So it's worth reminding ourselves why every other age than ours has cherished moral wisdom. It's not because people wished to interfere in what others do in private. That may sometimes have happened, but it's not what morality is about. It's because life is short, and the bill for our mistakes is long. A child may bear the scars of a broken family for a lifetime. Trust, once broken, is hard to repair. An impulsive word can destroy a friendship. A single act of folly may wreck a career. Not everything we want to do, ought we to do. Our own happiness - let alone civilisation itself - depends on our ability to hold desire in check, restrained by thoughts of long term consequences and consideration for other people. That is where the moral sense is born.
It doesn't come naturally. Morality is not genetically coded. It is not hard-wired into our brain. That is what gives us our unique evolutionary advantage. Homo sapiens is the animal that learns. And we learn cumulatively, by not having to start afresh in each generation. Instead, through families and schools, we pass on the wisdom of the past, experience often bought at a high price. What makes humanity different from other life forms is our ability to think beyond the present. We remember what worked and what failed. We are capable of envisaging a different and better world. We can tell the difference between what is and what ought to be. We also know that, whatever world we seek, we can't make it alone. Therefore we need to create a shared language of the imagination together with relationships of trust.
So, at most times most societies have invested vast energies in the institutions through which children learn how best to behave - families, schools, public codes of behaviour, together with the stories, songs and canonical texts through which a culture conveys its memories and ideals.
Reducing morality to private choice is as absurd as the idea that we can each invent our own treatments to cure disease and that the existence of doctors is a threat to our autonomy. So ignore the critics. David Selbourne is right. Moral wisdom is never certain or complete, any more than medicine is certain or complete. But it is something we inherit and learn and share. Above all it is something we are right to teach our children. - Jonathan Sachs
"We are capable of envisaging a different and better world."ReplyDelete

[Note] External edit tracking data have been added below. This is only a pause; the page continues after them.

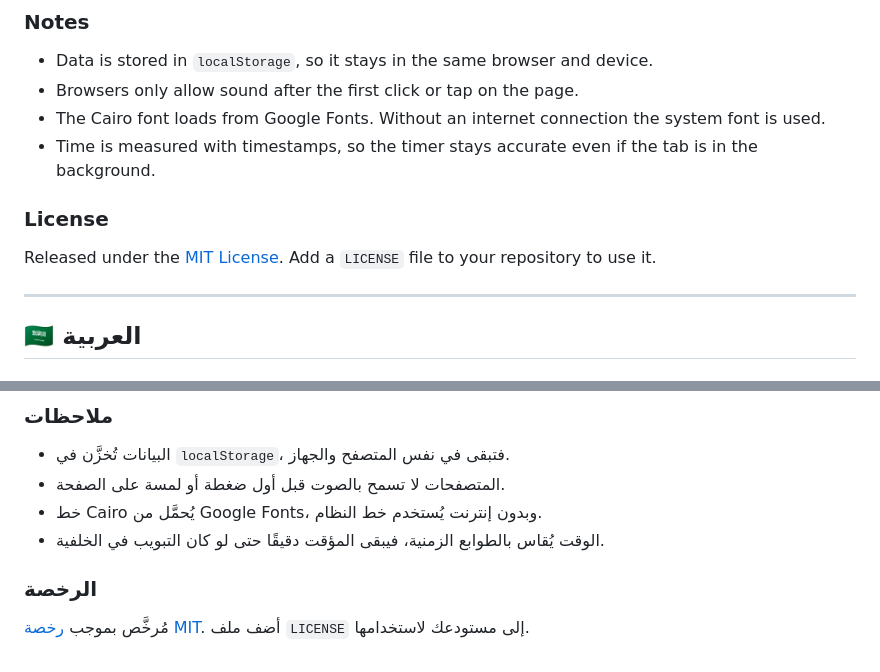
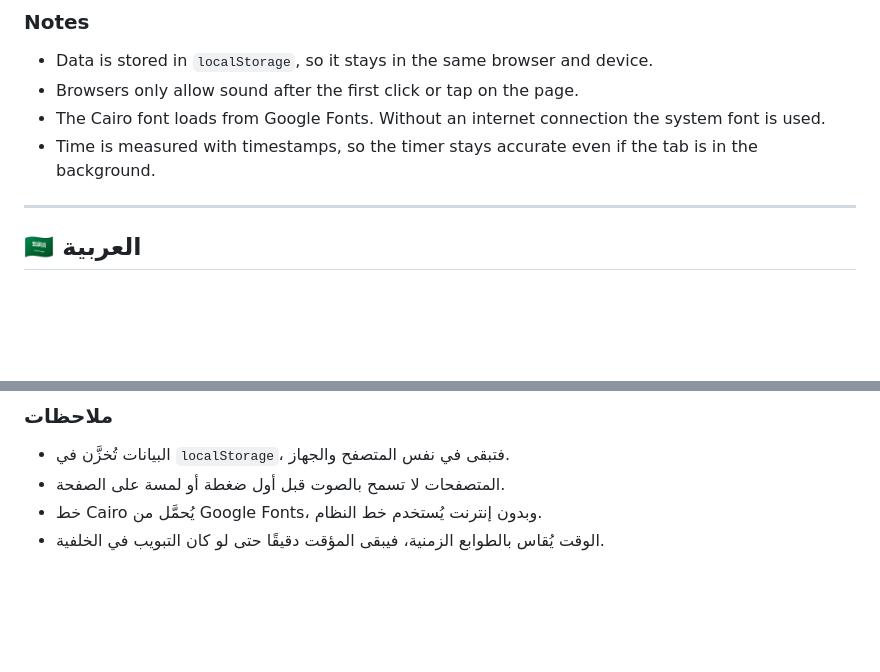
Before and after one commit to Abo-Shaheen/Pomodoro, a Markdown page: README.md, 2 parts joined by grey strips. GitHub-like rendering; blank space fills up the shorter version.

```diff
--- a/README.md
+++ b/README.md
@@ -83,9 +83,7 @@ Changing the length of the period that is currently running applies immediately.
 - The Cairo font loads from Google Fonts. Without an internet connection the system font is used.
 - Time is measured with timestamps, so the timer stays accurate even if the tab is in the background.
 
-### License
 
-Released under the [MIT License](LICENSE). Add a `LICENSE` file to your repository to use it.
 
 ---
 
@@ -156,8 +154,7 @@ cd <your-repo>
 - خط Cairo يُحمَّل من Google Fonts، وبدون إنترنت يُستخدم خط النظام.
 - الوقت يُقاس بالطوابع الزمنية، فيبقى المؤقت دقيقًا حتى لو كان التبويب في الخلفية.
 
-### الرخصة
 
-مُرخَّص بموجب [رخصة MIT](LICENSE). أضف ملف `LICENSE` إلى مستودعك لاستخدامها.
+
 
 </div>
```
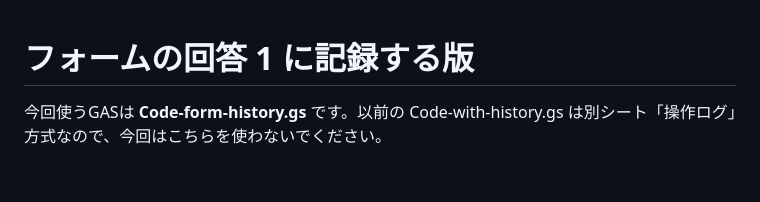
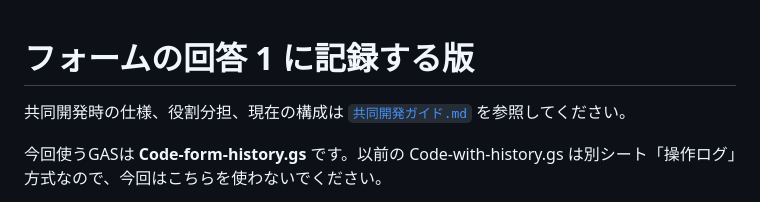
Before and after one commit to Fellowship-Annen/filament-manager, a Markdown page: README.md, the part around the change. Drawn GitHub-style; blank space fills up the shorter version.

```diff
--- a/README.md
+++ b/README.md
@@ -1,4 +1,6 @@
 # フォームの回答 1 に記録する版
+
+共同開発時の仕様、役割分担、現在の構成は [`共同開発ガイド.md`](./共同開発ガイド.md) を参照してください。
 
 今回使うGASは **Code-form-history.gs** です。以前の Code-with-history.gs は別シート「操作ログ」方式なので、今回はこちらを使わないでください。
 
```
Also changed, not shown: 共同開発ガイド.md (added, +179 -0 lines).
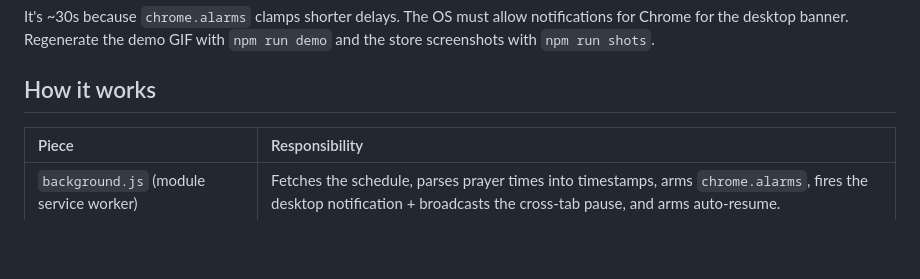
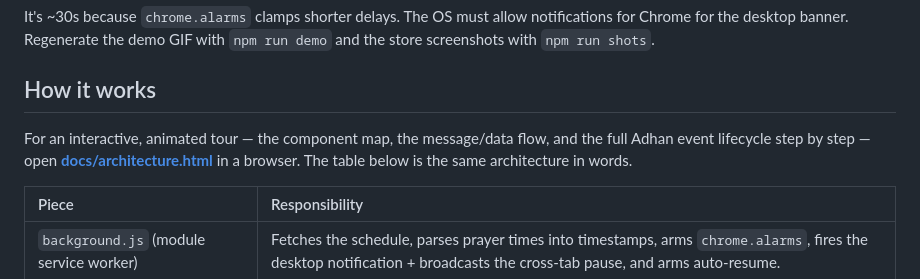
Before and after one commit to bilalahamad0/adhan-ce, a Markdown page: README.md, the part around the change. GitHub-like rendering; blank space fills up the shorter version.

Commit message:
docs: link the architecture visualization from the README
Point the "How it works" section at docs/architecture.html so readers can
jump to the interactive diagram instead of only the prose table.

Co-Authored-By: Claude Opus 4.8 (1M context) <noreply@anthropic.com>

```diff
--- a/README.md
+++ b/README.md
@@ -53,6 +53,11 @@ It's ~30s because `chrome.alarms` clamps shorter delays. The OS must allow notif
 
 ## How it works
 
+For an interactive, animated tour — the component map, the message/data flow,
+and the full Adhan event lifecycle step by step — open
+**[docs/architecture.html](docs/architecture.html)** in a browser. The table
+below is the same architecture in words.
+
 | Piece | Responsibility |
 | :--- | :--- |
 | `background.js` (module service worker) | Fetches the schedule, parses prayer times into timestamps, arms `chrome.alarms`, fires the desktop notification + broadcasts the cross-tab pause, and arms auto-resume. |
```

Theoretically.Faced by the environmental holocaust, governments and the governed continue to pursue not happiness but wealth. While the EU dumps fresh food to keep prices high, continents starve. The stock exchange is no longer a place where companies find investment for improvement but a fish bowl prozled by speculative sharks. The entire system has become utterly immoral.